▸ **Data listing**

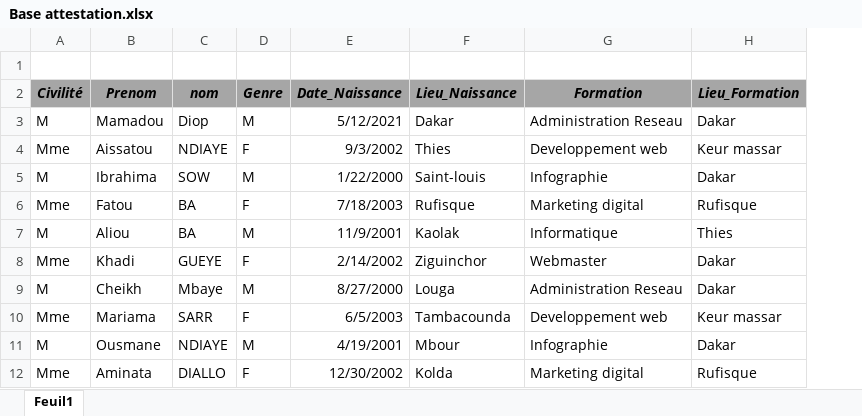
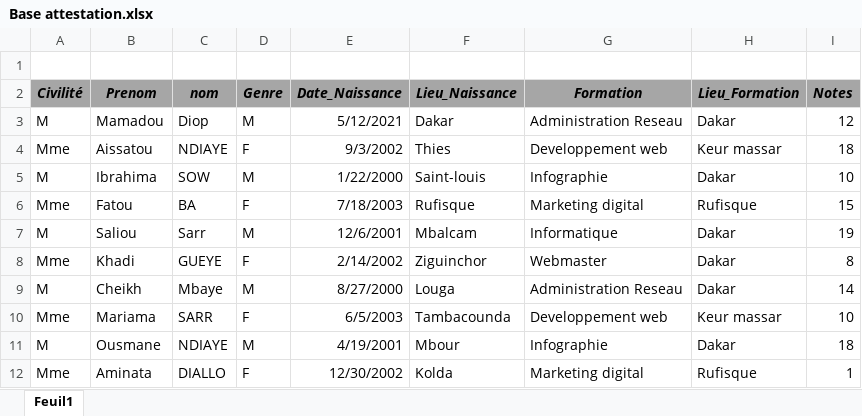
Before and after one commit to saliou898/Licence-1, an Excel workbook: Semestre 2/Bureautique/Base attestation.xlsx, sheet Feuil1, drawn as a sheet; values as stored, in another font and other column widths than the file's, no borders; removed rows and columns are numbered as before the commit, all else as after; the diff names each change by its address in the sheet, - before the commit and + after, or states it on an @@ line.

```diff
--- a/Semestre 2/Bureautique/Base attestation.xlsx (sheet Feuil1)
+++ b/Semestre 2/Bureautique/Base attestation.xlsx (sheet Feuil1)
+column I (Notes), rows 3-6: 12 | 18 | 10 | 15; rows 8-12: 8 | 14 | 10 | 18 | 1
-row 7: M | Aliou | BA | M | 11/9/2001 | Kaolak | Informatique | Thies
+row 7: M | Saliou | Sarr | M | 12/6/2001 | Mbalcam | Informatique | Dakar | 19
```
Also changed, not shown: 24 other files.
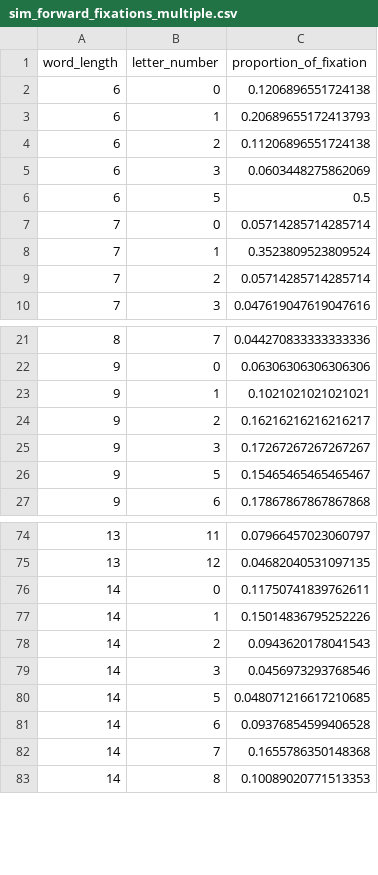
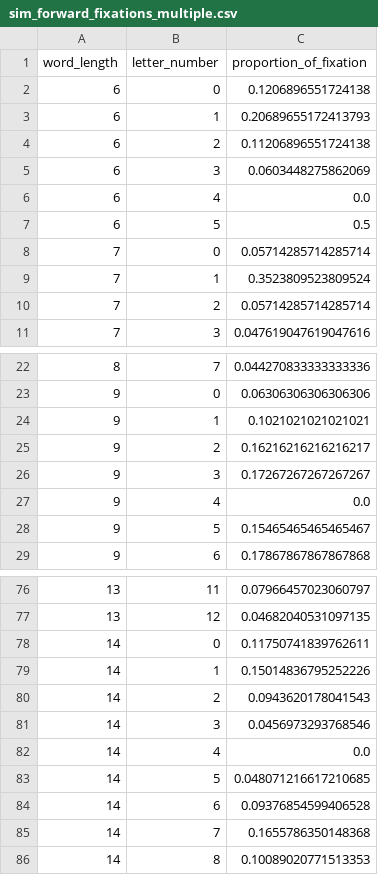
Before and after one commit to BaiYunpeng1949/hierarchical-resource-rational-reader, a CSV file: step5/modules/rl_envs/word_activation_v0316/analyze_fixations_locations/data/simulation/sim_forward_fixations_multiple.csv, drawn as a sheet; only a part is shown, gaps mark what is left out.

```diff
--- a/step5/modules/rl_envs/word_activation_v0316/analyze_fixations_locations/data/simulation/sim_forward_fixations_multiple.csv
+++ b/step5/modules/rl_envs/word_activation_v0316/analyze_fixations_locations/data/simulation/sim_forward_fixations_multiple.csv
@@ -5,2 +5,3 @@ word_length,letter_number,proportion_of_fixation
 6,3,0.0603448275862069
+6,4,0.0
 6,5,0.5
@@ -25,2 +26,3 @@ word_length,letter_number,proportion_of_fixation
 9,3,0.17267267267267267
+9,4,0.0
 9,5,0.15465465465465467
@@ -79,2 +81,3 @@ word_length,letter_number,proportion_of_fixation
 14,3,0.0456973293768546
+14,4,0.0
 14,5,0.048071216617210685
```
Also changed, not shown: step5/modules/rl_envs/word_activation_v0316/analyze_fixations_locations/data/simulation/sim_forward_fixations_single_only.csv, step5/modules/rl_envs/word_activation_v0316/analyze_fixations_locations/data/simulation/sim_intraword_regressions_only.csv, 12 other files.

▸ **Exercise requirements**
Count every line of the material that holds the string "Also", then give the total alone.

▸ **Problem solution**
2